TASK: Going through the data below, copy out each line where the word "Colors" shows up.
DATA SHOWN: Begin
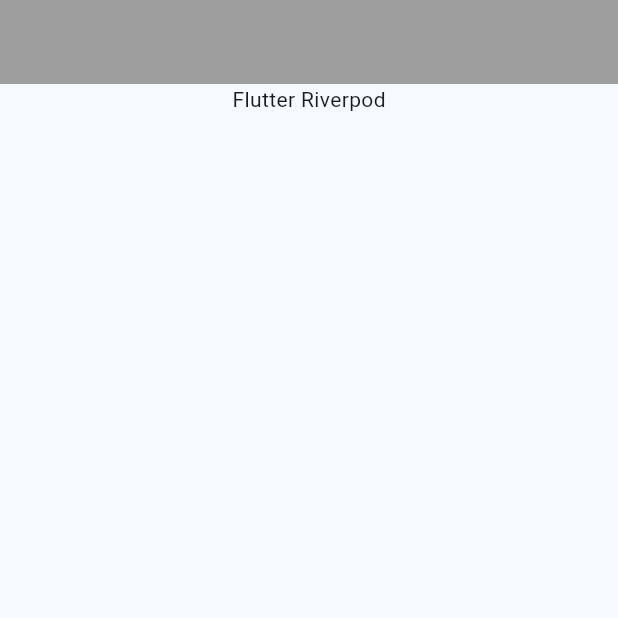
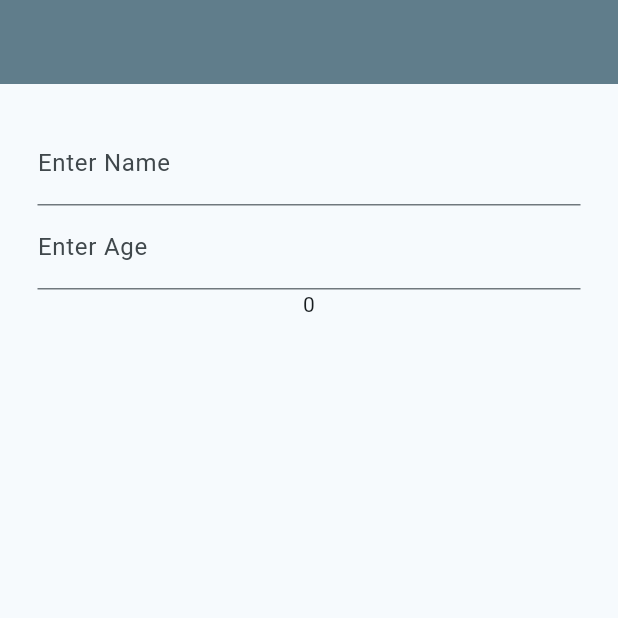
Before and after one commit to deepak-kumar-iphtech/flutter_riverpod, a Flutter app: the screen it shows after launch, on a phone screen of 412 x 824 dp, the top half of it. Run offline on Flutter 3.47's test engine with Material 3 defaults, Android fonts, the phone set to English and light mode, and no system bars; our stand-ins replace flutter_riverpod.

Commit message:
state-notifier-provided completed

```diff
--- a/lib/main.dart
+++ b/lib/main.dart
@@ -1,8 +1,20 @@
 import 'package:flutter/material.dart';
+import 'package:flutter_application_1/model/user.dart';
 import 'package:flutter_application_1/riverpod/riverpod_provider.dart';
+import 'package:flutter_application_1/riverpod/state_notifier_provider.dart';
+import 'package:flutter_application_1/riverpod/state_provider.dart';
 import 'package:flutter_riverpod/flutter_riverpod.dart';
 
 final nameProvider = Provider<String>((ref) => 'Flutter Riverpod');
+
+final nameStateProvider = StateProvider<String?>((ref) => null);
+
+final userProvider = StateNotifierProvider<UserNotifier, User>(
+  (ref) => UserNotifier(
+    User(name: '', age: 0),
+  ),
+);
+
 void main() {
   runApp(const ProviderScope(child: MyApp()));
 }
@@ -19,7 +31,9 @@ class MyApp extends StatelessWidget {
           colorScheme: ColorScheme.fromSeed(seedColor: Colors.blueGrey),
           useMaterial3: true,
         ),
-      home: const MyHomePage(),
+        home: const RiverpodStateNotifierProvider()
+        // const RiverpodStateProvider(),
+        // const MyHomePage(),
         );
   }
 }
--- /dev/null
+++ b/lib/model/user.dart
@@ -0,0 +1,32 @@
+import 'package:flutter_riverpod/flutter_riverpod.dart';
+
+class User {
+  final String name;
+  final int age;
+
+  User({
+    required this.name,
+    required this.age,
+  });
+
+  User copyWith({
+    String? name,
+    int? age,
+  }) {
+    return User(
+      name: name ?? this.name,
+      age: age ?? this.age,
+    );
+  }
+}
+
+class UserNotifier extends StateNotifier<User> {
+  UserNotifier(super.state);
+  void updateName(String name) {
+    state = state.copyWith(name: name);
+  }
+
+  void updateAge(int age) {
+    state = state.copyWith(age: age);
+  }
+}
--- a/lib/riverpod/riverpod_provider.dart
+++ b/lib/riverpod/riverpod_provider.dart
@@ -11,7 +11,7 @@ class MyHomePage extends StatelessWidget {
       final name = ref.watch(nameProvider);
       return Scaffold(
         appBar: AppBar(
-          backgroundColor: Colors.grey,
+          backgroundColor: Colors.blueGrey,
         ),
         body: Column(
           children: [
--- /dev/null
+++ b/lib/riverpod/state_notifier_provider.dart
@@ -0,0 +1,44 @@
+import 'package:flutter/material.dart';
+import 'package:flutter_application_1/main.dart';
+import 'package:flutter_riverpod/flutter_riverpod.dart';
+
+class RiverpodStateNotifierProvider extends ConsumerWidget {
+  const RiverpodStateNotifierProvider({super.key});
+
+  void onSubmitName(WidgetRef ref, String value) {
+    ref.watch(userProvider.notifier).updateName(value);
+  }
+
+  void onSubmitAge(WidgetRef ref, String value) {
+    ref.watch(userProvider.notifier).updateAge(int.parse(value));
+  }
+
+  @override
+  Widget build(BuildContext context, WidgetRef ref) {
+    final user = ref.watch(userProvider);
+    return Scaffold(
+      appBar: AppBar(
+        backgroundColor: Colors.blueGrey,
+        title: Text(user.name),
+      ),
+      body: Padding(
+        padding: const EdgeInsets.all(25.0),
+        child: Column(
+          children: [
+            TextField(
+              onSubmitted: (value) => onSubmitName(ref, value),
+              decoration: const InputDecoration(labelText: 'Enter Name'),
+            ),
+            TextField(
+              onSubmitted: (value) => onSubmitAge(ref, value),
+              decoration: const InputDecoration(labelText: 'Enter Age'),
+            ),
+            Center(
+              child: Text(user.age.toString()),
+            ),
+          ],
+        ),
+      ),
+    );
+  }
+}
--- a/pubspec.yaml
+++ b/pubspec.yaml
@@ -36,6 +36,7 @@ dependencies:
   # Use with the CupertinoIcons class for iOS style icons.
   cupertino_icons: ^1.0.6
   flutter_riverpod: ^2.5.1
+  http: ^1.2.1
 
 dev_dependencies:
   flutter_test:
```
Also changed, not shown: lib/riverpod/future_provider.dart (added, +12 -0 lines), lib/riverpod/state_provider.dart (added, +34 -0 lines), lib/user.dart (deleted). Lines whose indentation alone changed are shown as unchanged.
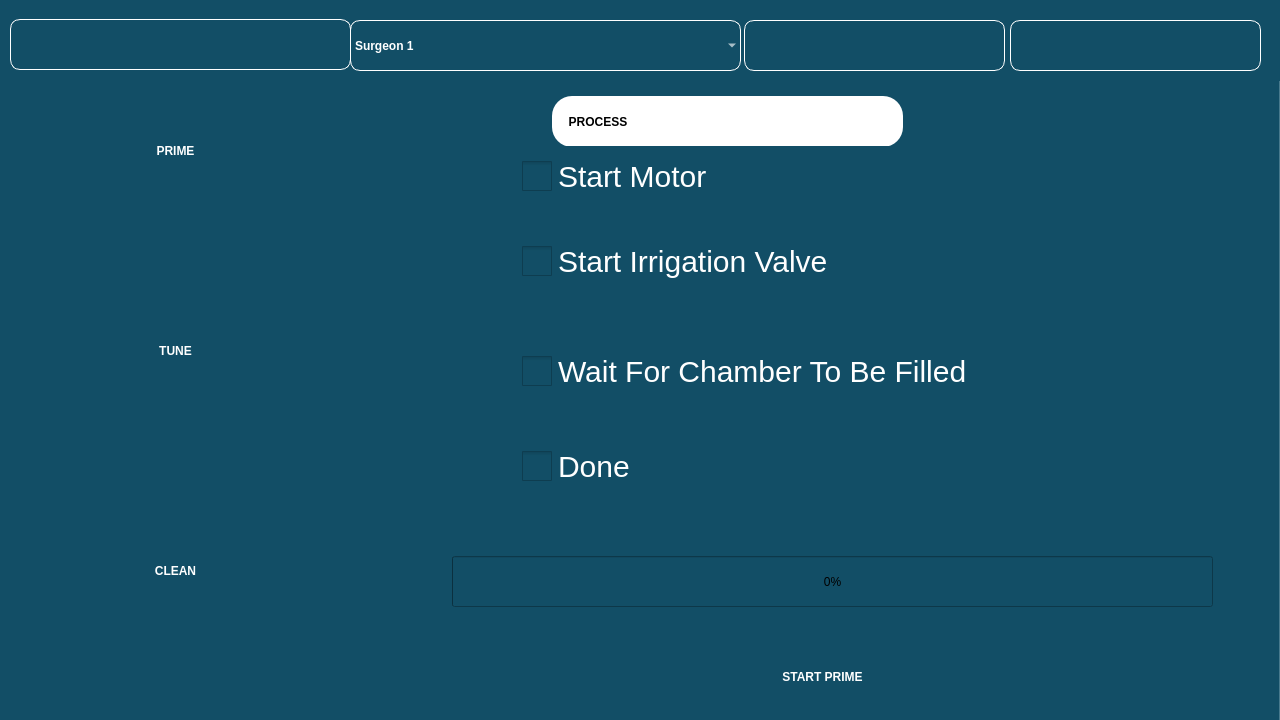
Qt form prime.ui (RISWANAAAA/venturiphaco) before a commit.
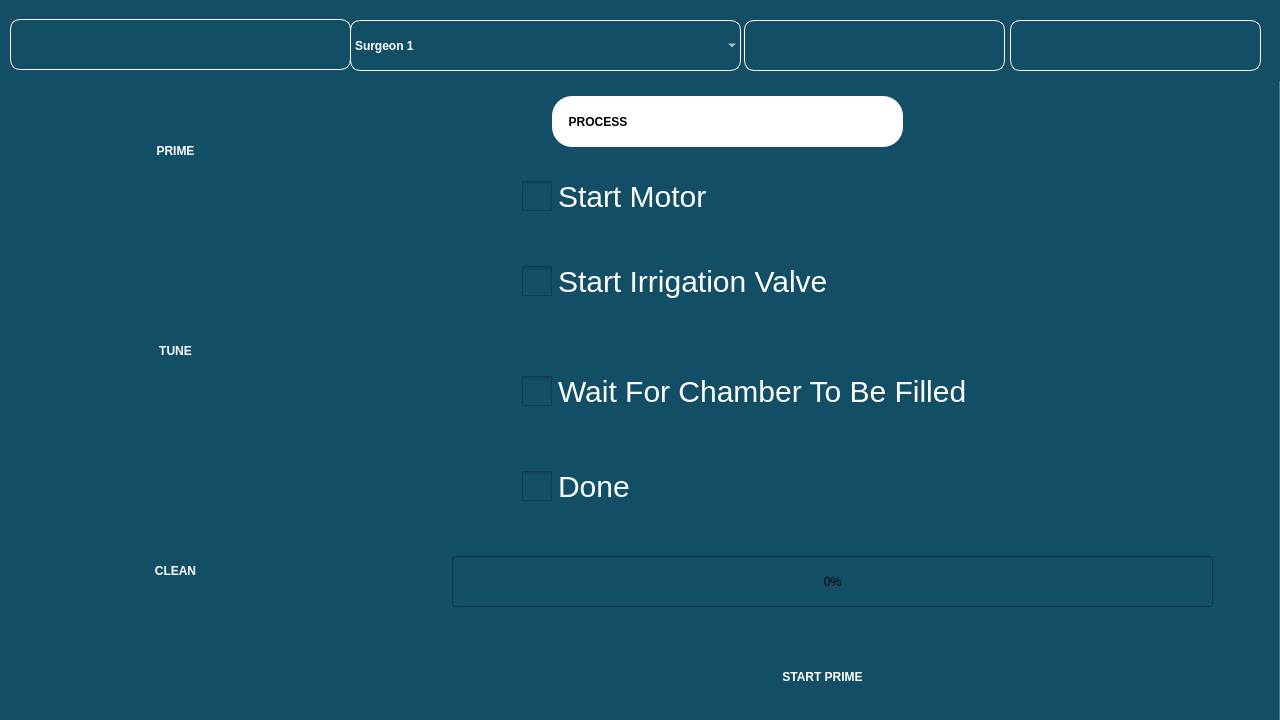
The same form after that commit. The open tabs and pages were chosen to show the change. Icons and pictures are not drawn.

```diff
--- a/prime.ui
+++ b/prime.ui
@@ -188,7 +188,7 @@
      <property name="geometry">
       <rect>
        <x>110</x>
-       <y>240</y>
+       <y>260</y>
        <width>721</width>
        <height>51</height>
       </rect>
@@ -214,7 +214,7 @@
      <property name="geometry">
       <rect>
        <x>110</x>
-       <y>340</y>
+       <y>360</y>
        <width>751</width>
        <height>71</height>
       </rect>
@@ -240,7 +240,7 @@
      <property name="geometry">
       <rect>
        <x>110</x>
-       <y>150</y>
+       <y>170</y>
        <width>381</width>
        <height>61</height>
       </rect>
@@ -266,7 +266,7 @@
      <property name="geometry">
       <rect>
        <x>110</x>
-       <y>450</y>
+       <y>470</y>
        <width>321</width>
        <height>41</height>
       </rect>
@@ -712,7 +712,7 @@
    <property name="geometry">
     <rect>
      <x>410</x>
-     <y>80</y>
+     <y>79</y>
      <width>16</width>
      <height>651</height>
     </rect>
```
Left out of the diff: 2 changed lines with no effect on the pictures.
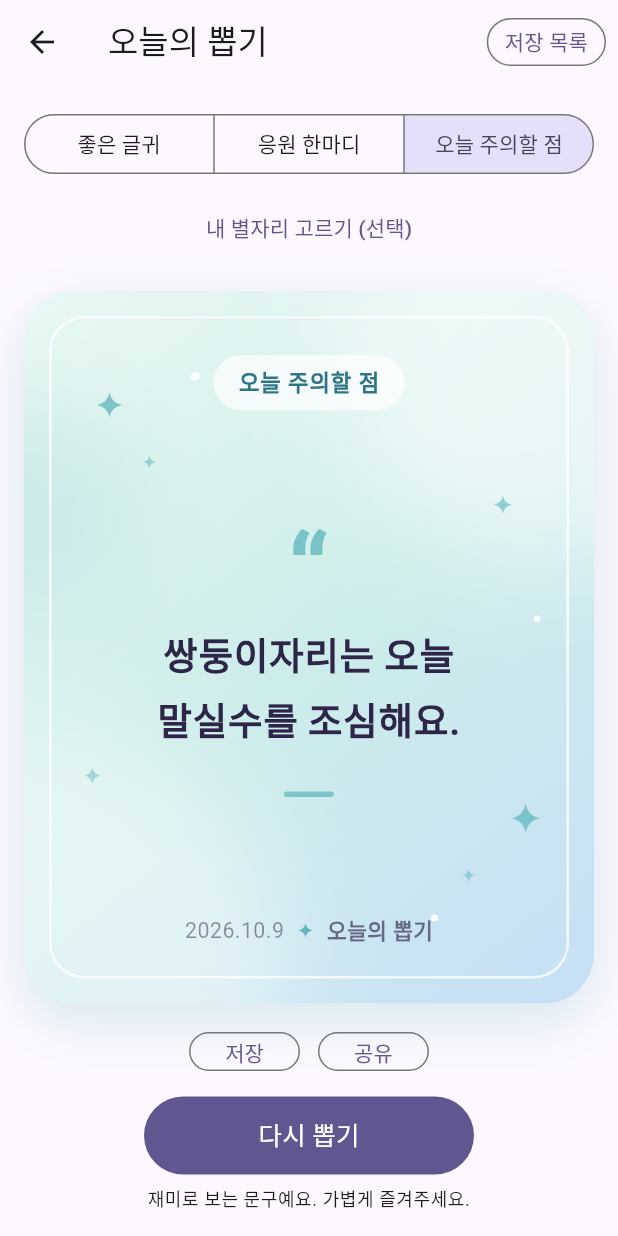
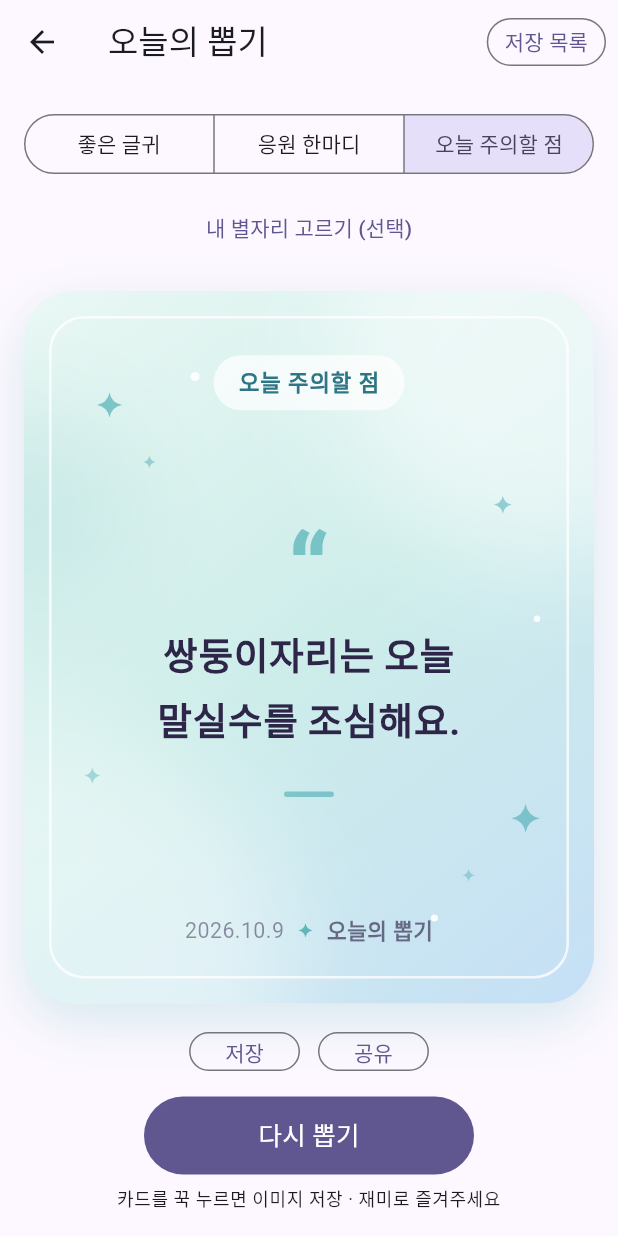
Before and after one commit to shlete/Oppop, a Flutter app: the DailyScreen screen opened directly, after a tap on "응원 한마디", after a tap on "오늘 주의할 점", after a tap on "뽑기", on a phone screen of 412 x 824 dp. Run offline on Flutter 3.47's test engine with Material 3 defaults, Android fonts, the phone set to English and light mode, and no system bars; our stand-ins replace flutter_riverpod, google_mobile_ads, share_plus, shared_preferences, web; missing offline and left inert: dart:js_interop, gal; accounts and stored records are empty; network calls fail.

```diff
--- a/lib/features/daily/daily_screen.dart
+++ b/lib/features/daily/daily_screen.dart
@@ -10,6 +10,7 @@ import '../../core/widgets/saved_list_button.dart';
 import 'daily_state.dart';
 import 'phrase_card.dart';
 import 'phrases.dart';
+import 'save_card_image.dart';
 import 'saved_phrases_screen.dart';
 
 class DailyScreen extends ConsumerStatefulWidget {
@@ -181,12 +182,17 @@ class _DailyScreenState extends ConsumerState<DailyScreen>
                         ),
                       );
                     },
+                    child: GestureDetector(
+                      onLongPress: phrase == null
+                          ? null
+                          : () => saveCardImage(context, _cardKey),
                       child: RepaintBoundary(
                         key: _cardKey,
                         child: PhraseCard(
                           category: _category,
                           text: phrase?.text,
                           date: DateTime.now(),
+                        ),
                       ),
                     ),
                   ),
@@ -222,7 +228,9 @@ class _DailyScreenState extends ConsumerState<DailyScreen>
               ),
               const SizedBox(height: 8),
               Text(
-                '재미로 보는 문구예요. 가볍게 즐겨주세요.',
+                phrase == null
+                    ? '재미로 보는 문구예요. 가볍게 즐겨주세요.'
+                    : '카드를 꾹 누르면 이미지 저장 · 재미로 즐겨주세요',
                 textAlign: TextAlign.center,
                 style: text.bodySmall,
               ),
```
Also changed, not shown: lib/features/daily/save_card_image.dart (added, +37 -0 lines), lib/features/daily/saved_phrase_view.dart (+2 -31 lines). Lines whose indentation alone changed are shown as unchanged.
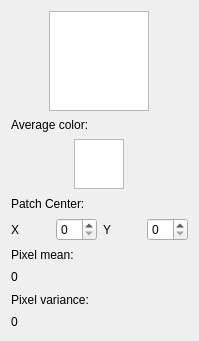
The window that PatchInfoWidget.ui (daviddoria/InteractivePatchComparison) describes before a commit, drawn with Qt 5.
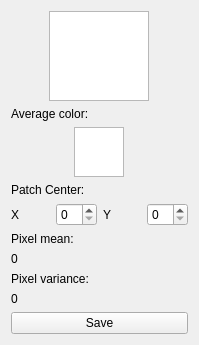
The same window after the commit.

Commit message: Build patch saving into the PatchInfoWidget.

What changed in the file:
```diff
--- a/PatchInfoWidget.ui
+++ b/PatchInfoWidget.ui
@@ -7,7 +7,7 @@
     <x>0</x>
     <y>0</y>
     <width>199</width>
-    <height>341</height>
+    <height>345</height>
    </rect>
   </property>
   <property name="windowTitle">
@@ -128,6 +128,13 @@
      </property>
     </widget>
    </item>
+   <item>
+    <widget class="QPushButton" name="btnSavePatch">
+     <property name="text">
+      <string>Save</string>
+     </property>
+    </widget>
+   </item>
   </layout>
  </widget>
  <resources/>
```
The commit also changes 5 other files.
DATA SHOWN: End
ANSWER BOX:
           colorScheme: ColorScheme.fromSeed(seedColor: Colors.blueGrey),
-          backgroundColor: Colors.grey,
+          backgroundColor: Colors.blueGrey,
+        backgroundColor: Colors.blueGrey,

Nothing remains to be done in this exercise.